• To do
The answer required is how many lines of the following entries contain the word "changed", with no other words.

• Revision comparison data
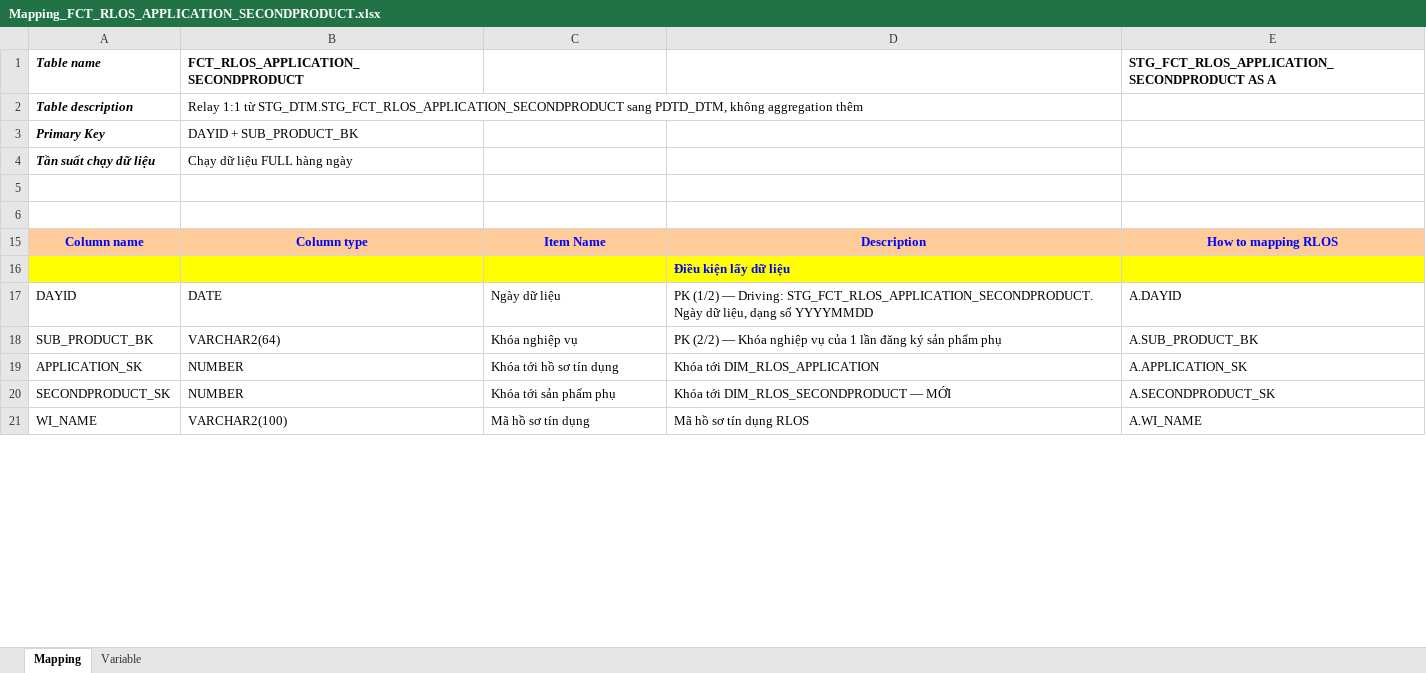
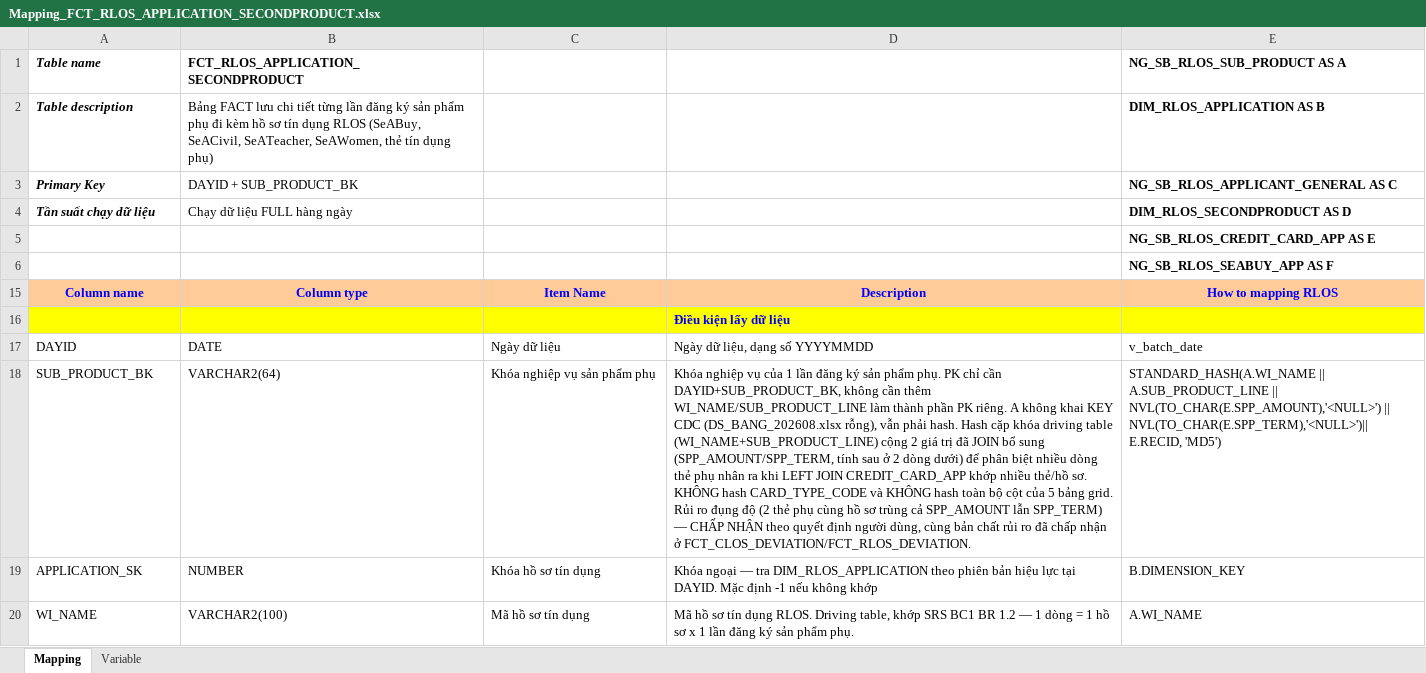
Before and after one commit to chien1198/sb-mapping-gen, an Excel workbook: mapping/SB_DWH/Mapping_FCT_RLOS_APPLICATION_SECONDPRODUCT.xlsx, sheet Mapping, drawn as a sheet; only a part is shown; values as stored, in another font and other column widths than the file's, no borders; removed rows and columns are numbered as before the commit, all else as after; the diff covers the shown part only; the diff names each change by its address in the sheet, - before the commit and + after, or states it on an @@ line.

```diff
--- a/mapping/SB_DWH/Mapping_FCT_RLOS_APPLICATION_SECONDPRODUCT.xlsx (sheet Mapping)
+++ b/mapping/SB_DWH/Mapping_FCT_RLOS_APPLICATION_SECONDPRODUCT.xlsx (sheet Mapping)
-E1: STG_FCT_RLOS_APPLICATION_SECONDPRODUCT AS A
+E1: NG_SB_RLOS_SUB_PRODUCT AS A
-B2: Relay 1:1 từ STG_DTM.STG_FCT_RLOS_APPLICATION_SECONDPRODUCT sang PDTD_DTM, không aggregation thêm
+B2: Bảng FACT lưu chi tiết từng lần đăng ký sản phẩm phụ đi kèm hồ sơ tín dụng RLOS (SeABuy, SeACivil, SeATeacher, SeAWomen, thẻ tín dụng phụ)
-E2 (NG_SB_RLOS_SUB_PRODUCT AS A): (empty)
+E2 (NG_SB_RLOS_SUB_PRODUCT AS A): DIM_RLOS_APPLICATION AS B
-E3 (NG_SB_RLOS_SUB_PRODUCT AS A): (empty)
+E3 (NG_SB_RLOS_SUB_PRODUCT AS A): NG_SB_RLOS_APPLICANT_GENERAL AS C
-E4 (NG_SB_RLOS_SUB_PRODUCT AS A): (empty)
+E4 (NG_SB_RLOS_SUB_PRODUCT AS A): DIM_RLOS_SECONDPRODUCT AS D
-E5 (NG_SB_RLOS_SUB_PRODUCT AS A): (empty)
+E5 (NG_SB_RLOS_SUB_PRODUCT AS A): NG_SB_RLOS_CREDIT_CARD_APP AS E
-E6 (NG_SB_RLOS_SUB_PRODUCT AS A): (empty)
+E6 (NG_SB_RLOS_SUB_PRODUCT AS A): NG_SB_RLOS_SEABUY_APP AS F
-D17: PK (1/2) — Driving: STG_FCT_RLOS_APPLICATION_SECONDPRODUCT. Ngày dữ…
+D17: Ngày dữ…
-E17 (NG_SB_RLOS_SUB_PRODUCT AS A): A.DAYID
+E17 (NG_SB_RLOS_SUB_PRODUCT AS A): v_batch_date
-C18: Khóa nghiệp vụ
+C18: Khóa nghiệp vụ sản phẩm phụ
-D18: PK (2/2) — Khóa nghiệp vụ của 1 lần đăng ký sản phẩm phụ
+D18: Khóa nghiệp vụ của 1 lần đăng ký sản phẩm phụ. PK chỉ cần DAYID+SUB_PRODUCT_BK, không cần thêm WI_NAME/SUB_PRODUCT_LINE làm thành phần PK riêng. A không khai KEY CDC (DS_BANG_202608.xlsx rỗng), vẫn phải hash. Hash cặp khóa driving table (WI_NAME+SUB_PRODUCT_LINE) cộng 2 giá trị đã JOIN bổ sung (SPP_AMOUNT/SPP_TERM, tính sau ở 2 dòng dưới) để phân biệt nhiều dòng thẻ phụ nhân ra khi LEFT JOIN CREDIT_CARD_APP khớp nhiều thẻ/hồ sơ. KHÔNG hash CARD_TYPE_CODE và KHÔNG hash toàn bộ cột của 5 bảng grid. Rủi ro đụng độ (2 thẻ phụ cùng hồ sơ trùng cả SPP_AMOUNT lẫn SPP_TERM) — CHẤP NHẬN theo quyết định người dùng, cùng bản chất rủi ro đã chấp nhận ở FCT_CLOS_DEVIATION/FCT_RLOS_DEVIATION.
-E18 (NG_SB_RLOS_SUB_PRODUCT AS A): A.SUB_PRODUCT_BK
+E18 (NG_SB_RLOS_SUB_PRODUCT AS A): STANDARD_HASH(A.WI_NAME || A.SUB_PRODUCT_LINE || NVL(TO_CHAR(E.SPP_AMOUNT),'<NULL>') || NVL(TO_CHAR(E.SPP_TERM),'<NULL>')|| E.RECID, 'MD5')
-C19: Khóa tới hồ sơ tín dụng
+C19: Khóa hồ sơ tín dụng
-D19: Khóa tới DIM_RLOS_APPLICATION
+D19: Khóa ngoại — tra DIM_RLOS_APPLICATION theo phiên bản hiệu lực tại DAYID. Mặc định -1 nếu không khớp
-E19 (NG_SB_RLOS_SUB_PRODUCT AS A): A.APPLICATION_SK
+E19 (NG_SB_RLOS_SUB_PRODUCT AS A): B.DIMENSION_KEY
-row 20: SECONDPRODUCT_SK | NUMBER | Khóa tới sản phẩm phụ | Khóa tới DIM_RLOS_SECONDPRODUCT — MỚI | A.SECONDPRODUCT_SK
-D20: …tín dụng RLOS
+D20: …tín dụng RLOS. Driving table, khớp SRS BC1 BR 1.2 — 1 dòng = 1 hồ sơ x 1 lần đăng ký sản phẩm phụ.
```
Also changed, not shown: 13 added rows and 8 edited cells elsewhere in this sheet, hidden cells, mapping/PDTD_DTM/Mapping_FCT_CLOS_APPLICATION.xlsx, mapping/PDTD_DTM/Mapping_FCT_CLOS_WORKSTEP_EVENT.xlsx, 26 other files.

--

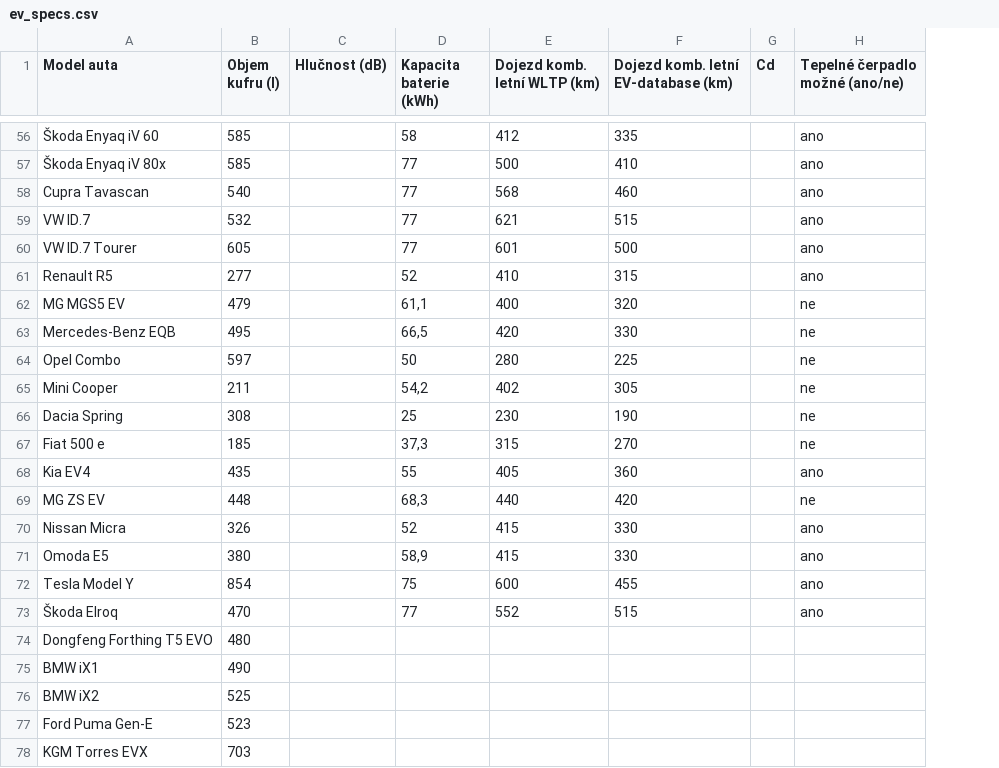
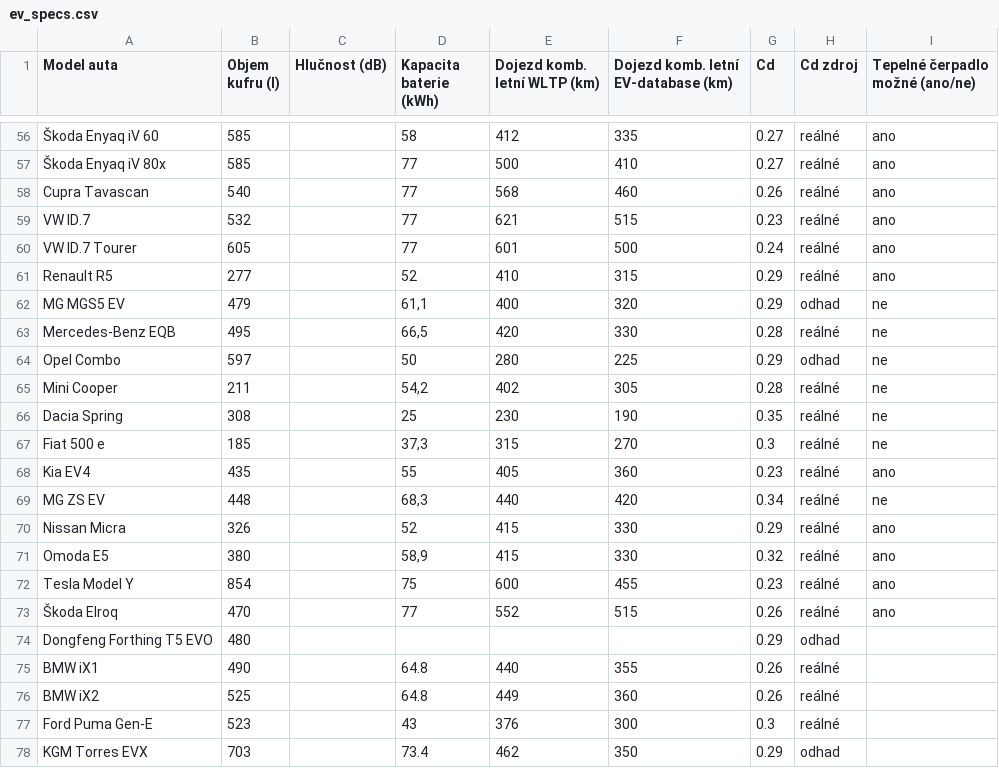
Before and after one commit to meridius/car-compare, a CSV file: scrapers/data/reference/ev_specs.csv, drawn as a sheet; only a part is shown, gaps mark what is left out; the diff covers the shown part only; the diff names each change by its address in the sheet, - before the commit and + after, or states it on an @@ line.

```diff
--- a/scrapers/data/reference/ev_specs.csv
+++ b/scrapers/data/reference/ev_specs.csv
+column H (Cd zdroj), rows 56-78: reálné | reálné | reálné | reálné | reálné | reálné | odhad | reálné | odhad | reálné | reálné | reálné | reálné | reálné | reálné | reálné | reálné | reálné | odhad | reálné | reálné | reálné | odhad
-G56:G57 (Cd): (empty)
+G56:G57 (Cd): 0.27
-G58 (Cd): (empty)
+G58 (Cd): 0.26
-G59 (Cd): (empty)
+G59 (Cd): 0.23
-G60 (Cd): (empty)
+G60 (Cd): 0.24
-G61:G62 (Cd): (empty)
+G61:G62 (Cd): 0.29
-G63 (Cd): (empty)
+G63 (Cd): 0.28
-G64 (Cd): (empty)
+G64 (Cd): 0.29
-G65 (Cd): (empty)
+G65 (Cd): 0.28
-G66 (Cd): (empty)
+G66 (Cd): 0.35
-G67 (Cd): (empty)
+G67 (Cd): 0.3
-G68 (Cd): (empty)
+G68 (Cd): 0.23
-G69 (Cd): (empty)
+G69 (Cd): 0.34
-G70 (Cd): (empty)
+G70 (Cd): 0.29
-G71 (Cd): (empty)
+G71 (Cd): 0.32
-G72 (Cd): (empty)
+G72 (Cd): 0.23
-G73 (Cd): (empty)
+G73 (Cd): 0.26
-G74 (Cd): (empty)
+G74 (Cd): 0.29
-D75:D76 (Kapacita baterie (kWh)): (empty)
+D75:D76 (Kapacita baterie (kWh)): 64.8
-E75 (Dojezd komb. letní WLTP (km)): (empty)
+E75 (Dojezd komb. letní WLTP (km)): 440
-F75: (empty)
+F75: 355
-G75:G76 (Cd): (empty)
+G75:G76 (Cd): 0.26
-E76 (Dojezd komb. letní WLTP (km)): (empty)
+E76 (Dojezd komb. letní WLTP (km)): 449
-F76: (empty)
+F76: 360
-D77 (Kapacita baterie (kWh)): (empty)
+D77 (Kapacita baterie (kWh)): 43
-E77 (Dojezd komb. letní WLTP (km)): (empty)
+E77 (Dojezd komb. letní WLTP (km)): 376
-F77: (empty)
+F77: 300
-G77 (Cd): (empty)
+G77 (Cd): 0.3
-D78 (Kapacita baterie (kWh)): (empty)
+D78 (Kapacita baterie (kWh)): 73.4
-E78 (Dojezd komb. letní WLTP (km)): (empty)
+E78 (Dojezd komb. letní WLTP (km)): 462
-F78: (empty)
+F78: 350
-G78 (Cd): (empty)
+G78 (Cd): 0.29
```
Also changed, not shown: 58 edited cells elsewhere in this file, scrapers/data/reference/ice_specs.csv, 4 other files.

• Finished task
2